** THE INPUT follows **
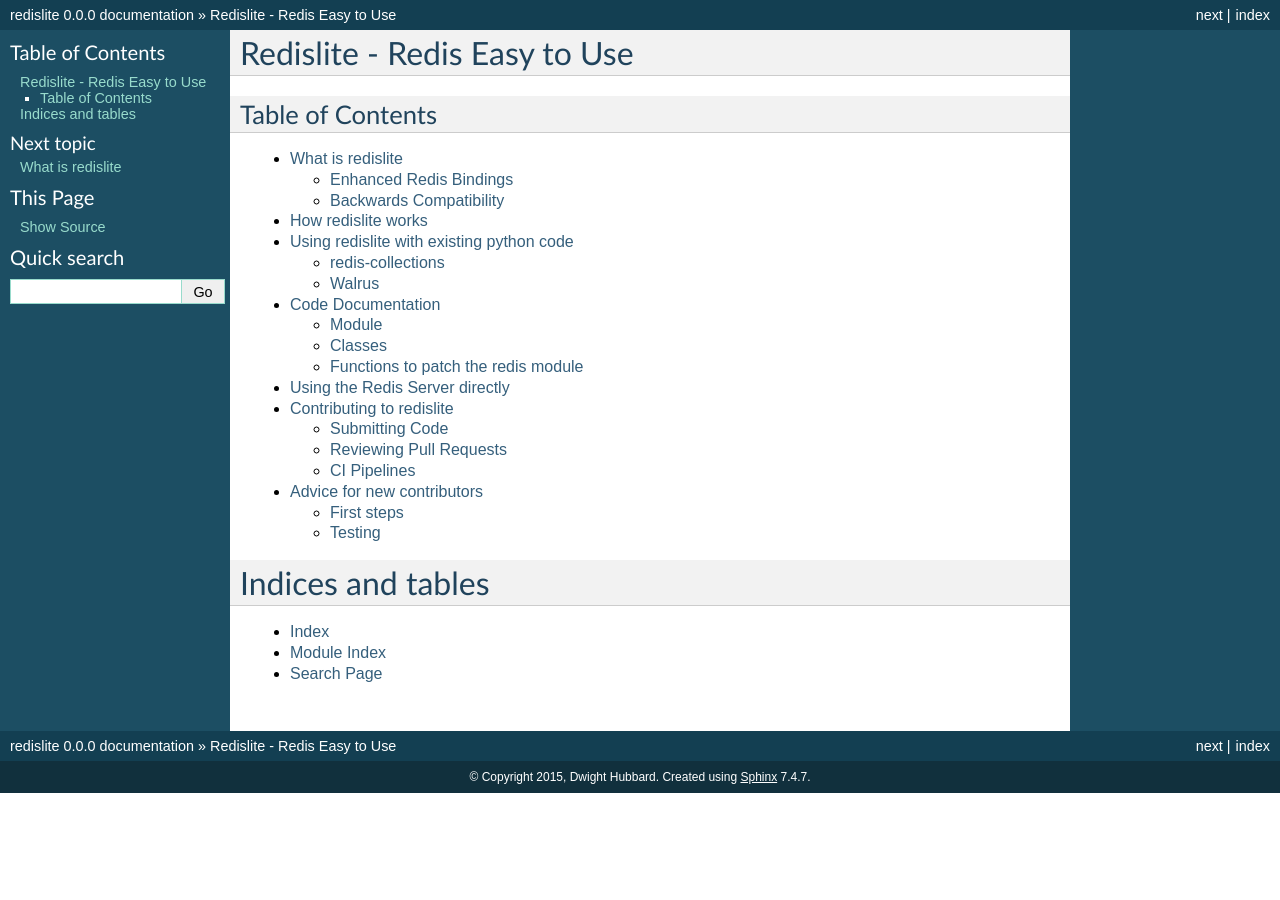
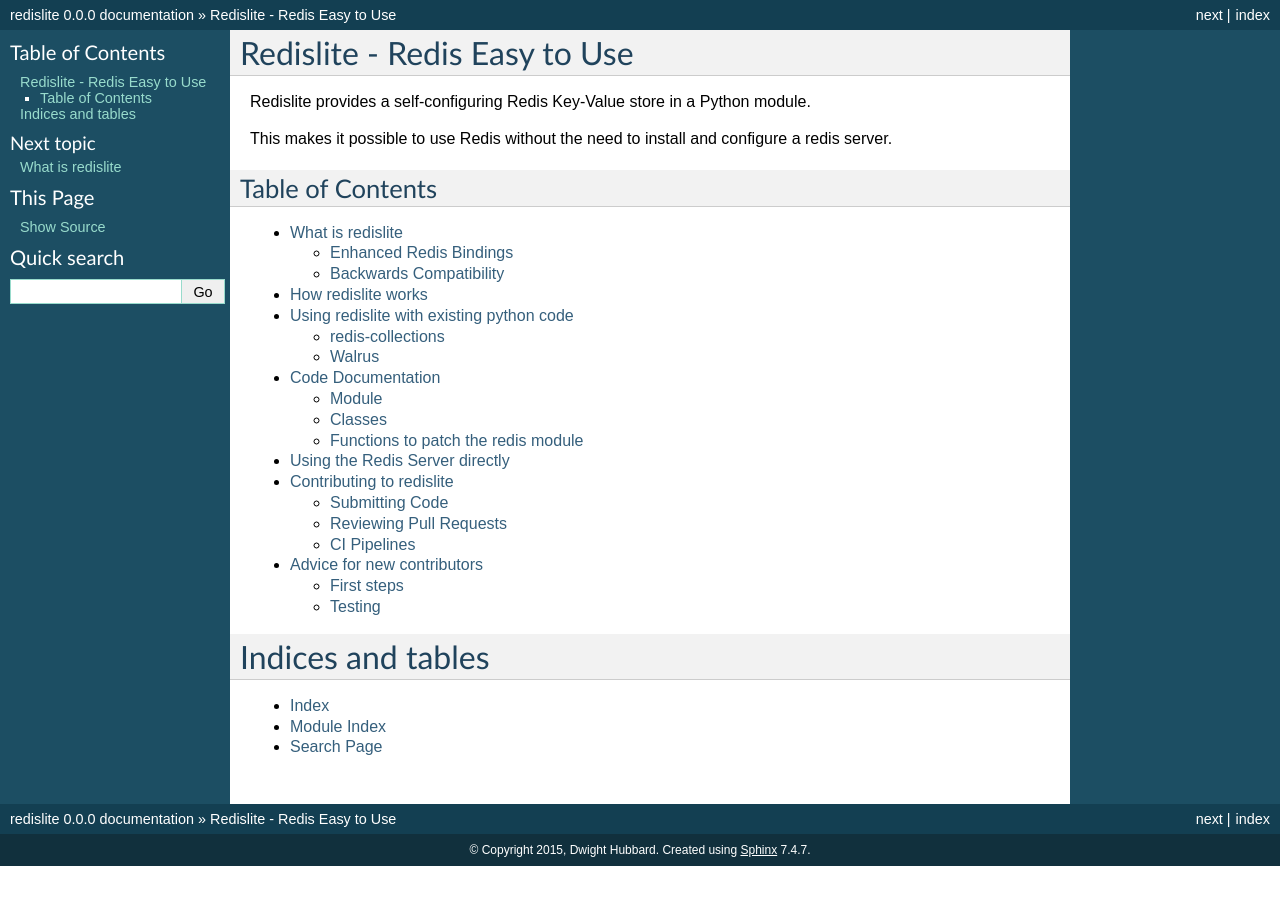
Before and after one commit to yahoo/redislite, a Sphinx documentation site: the page built from docs/source/index.rst, in a window 1280 px wide. Built offline with Sphinx 7.4.7, drawn with Linux system fonts in a browser that asks for light colours.

Commit message:
Add the start of a command_line document for how to start the `redis-server` directly.
Fix the size of the pull_request image.

```diff
--- a/docs/source/index.rst
+++ b/docs/source/index.rst
@@ -5,7 +5,9 @@
 
 Redislite - Redis Easy to Use
 *****************************
+Redislite provides a self-configuring Redis Key-Value store in a Python module.
 
+This makes it possible to use Redis without the need to install and configure a redis server.
 
 Table of Contents
 =================
--- a/docs/source/topic/command_line.rst
+++ b/docs/source/topic/command_line.rst
@@ -10,3 +10,6 @@
 
 It is also possible to start the `redis-server` process with no arguments and use it with the unpatched :mod:`redis`
 module.
+
+See the `Redis documentation <http://redis.io/documentation>`_ for details about how to configure and run the
+`redis-server` directly.
--- a/docs/source/topic/contributing.rst
+++ b/docs/source/topic/contributing.rst
@@ -37,7 +37,7 @@
 As these checks run the pull request will be annotated with the results.  If any of these checks fail the issue found needs to be fixed before the pull request can be applied.
 
 .. figure:: pull_request.png
-   :scale: 10%
+   :scale: 25%
    :alt: A successful pull request
 
    An example of a pull request that successfully passed all automated checks.
```
Also changed, not shown: other parts of docs/source/topic/command_line.rst (+1 -1 lines).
** End of THE INPUT **
[WHAT NEEDS TO BE DONE] For every line of the material that holds the word "topic", make a copy.

[ANSWER FOR THIS EXERCISE]
--- a/docs/source/topic/command_line.rst
+++ b/docs/source/topic/command_line.rst
--- a/docs/source/topic/contributing.rst
+++ b/docs/source/topic/contributing.rst
Also changed, not shown: other parts of docs/source/topic/command_line.rst (+1 -1 lines).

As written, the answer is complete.